Junior Research Group Leader to receive € 650,000 research funding from Michael J Fox Foundation
The Michael J. Fox Foundation is funding a Lübeck-led project for predicting Parkinson’s disease using artificial intelligence to the tune of 725,000 dollars (around 650,000 euros). The foundation, founded by and named after the US actor (known for such movies as “Back to the Future”), supports research into Parkinson’s disease, which Fox himself suffers from.
Parkinson’s disease is one of the most common neurodegenerative diseases of the brain with over 6 million affected patients worldwide, some 300,000–400,000 of whom are in Germany. Similar to other adult-onset “multifactorial” or “genetically complex” disorders, Parkinson’s is caused by an interplay of genetic and environmental/lifestyle factors.
Unfortunately, it is still not possible to predict the onset of the disease reliably in healthy individuals. “Accurate disease prediction is only possible in so-called monogenic forms of Parkinson’s where highly penetrant singular DNA variants can cause the disease. However, this form of Parkinson’s is so rare that it only plays a very minor role in the Public Health domain,” says Dr. Christina Lill, doctor and epidemiologist at the Lübeck Interdisciplinary Platform for Genome Analytics (University of Lübeck) and at the Institute of Human Genetics (University Medical Center Schleswig-Holstein, Campus Lübeck), as well as coordinator of the project.

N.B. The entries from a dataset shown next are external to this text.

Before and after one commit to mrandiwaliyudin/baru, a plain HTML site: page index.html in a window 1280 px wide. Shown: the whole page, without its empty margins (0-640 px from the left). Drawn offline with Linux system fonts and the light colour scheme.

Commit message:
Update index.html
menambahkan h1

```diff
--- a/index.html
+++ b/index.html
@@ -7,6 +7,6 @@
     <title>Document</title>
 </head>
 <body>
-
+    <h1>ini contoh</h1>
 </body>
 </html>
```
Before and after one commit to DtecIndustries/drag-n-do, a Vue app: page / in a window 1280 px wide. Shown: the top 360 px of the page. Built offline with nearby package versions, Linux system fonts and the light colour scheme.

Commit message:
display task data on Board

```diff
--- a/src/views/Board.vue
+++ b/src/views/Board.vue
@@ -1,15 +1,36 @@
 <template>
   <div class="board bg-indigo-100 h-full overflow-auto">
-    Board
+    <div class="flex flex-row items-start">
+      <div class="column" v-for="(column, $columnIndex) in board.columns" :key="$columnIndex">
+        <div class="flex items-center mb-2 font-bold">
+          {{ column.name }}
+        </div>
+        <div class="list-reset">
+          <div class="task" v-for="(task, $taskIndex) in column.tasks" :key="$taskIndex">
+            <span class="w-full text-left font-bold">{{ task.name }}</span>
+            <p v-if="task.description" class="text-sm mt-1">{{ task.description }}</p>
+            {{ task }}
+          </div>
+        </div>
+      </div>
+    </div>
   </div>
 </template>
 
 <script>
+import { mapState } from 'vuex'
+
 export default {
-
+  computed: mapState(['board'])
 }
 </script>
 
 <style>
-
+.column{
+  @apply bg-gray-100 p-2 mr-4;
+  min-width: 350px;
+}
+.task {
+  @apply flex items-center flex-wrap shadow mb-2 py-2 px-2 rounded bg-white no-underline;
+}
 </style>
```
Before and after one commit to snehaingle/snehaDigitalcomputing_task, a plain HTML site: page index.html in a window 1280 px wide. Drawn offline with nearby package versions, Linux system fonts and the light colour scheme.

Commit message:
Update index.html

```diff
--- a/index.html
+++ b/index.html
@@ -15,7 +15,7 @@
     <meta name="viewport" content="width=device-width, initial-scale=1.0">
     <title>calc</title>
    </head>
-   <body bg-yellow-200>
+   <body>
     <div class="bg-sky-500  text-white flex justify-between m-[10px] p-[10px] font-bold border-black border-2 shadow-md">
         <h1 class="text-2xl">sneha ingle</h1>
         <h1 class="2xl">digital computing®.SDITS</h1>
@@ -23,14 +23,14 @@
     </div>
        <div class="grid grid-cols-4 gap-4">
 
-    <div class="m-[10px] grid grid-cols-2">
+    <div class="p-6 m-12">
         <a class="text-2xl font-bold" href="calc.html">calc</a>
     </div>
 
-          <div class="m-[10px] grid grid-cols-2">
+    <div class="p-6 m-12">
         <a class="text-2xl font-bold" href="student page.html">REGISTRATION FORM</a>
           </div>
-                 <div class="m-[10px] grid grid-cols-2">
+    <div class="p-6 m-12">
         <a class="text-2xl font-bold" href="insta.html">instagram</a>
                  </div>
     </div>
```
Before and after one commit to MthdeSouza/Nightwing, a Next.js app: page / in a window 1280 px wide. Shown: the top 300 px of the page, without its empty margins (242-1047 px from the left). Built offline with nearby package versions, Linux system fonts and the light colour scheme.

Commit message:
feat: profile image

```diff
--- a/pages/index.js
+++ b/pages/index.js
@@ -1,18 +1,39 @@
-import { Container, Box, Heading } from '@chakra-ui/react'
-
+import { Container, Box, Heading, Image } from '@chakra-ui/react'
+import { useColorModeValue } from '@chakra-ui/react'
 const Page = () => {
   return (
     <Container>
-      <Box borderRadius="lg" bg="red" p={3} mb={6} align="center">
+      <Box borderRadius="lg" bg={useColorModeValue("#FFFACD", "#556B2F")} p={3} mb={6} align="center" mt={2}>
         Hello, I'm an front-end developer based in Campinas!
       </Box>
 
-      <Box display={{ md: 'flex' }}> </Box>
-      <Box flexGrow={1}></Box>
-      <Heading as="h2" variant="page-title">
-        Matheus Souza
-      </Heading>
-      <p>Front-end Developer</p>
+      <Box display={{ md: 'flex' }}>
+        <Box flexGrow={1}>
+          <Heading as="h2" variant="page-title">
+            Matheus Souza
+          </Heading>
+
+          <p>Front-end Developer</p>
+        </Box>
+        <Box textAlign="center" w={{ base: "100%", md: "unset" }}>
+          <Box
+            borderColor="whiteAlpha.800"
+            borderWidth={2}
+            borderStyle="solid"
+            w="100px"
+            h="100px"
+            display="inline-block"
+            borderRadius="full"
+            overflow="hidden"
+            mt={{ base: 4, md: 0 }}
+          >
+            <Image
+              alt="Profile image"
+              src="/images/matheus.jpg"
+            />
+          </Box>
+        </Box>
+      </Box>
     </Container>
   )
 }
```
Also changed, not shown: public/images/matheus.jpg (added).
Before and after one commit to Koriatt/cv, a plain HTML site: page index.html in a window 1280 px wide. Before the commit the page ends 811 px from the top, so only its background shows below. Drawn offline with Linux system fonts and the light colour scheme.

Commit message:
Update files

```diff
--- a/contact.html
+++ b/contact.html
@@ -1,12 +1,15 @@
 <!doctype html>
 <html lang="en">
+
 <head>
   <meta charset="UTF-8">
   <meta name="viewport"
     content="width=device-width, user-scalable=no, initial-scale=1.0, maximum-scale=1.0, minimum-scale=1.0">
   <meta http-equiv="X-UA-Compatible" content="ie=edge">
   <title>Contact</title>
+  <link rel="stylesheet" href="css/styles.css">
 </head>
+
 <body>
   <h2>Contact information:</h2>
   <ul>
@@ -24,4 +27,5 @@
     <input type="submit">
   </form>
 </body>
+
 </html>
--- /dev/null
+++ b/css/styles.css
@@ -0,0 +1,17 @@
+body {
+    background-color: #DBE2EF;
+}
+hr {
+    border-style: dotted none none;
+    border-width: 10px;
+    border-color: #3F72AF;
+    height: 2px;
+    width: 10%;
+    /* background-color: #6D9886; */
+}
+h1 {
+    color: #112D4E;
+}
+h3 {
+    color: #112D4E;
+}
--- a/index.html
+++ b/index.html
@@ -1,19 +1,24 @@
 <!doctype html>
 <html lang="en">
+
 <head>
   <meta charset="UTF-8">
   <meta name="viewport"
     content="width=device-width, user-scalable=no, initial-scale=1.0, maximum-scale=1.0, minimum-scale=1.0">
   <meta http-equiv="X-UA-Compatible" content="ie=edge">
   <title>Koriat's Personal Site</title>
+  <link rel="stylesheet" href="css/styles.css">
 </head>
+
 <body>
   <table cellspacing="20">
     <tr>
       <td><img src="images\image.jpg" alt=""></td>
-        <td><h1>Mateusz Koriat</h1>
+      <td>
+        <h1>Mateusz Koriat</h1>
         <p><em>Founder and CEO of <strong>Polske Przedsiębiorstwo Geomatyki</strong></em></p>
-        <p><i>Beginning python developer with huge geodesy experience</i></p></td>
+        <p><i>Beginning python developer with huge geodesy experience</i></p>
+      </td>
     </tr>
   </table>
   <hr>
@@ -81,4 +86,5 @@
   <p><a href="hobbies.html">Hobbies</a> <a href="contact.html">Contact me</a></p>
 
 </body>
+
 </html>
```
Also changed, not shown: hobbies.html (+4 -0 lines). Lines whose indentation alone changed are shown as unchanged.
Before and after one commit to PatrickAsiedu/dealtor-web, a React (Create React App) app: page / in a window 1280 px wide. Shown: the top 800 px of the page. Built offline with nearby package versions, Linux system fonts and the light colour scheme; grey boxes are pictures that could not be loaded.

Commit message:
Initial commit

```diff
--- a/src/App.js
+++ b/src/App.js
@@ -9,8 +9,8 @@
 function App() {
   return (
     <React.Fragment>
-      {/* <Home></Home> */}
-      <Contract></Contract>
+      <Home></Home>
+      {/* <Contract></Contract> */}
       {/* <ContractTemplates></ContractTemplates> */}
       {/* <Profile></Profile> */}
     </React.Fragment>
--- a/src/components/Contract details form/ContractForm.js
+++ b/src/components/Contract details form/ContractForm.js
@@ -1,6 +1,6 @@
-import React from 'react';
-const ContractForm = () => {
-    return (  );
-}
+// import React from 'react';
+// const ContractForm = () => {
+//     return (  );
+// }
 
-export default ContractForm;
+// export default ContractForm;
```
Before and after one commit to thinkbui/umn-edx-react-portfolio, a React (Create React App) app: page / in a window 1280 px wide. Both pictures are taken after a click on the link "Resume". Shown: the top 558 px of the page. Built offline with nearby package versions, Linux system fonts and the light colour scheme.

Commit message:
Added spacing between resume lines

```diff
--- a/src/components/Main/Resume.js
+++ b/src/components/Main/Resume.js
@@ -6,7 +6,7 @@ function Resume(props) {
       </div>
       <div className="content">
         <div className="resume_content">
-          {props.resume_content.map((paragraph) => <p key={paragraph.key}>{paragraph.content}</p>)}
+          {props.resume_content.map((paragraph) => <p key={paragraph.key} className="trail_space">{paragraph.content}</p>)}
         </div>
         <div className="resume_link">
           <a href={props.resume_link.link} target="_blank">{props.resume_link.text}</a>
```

Project partners in London, Utrecht, Heidelberg, Freiburg, Naples and the USA
“Our goal is to increase the precision of disease prediction for the more common, multifactorial form of Parkinson’s to be able to identify persons at high risk who can be included in clinical trials for early treatment or prevention of the disease,” says the researcher.
In order to be able to develop the improved disease-prediction algorithms, Dr. Lill’s group teamed up with six other European research teams and one US company to submit a research proposal to the MJFF, which has now been approved. Project partners are the Imperial College London (UK), University of Utrecht (Netherlands), Danish Society for Cancer Research (Denmark), German Cancer Research Center (Germany), University of Freiburg (Germany), University of Naples (Italy), and the company Somalogic (USA).
“The project shows great promise, not least because it utilises both clinical data and blood samples from the EPIC study, which was originally initiated to promote research on cancer and which will now also be used to study Parkinson’s disease,” explains Prof. Elio Riboli at Imperial College London, who initiated the EPIC study and is Co-PI of the new MJFF-funded project.
Data from one of the world’s largest studies on health research
EPIC (“European Prospective Investigation into Cancer and Nutrition”) began in the 1990s by collecting detailed health data from over half a million participants, including a broad array of environmental and lifestyle variables, and blood samples which are stored in a dedicated biobank. EPIC thus represents one of the largest epidemiological studies ever conducted worldwide. The health status of study participants has been and continues to be followed on a regular basis. The available data makes it possible to determine who among the study’s participants eventually developed Parkinson’s disease and which combination of factors distinguishes them from those who did not.
“In addition to the already available data, a novel high-throughput procedure developed by our project partners in the U.S. will allow us to determine the concentrations of more than 5,000 proteins in one experiment. These ‘proteome’ data will then be combined with data from other domains to develop better disease prediction algorithms,” says Prof. Lars Bertram, head of the Lübeck Interdisciplinary Platform for Genome Analytics at the University of Lübeck, from where this project will be coordinated. To achieve this aim, the international consortium will apply and develop a range of artificial intelligence techniques.
Thanks to its design, the EPIC study is ideally suited to the Lübeck project. The collaboration with EPIC was initiated after Dr. Lill was appointed as a (part time) lecturer at the Imperial College London’s School of Public Health in 2018. “Through this appointment at Imperial a plethora of new collaboration projects is made possible,” says Dr Lill. “We hope that utilising the extensive EPIC database will not only allow us to excel research into Parkinson’s but hopefully also into other common neurodegenerative diseases.”
Dr. Christina Lill won the 2015 Renate Maaß Research Award from the University of Lübeck.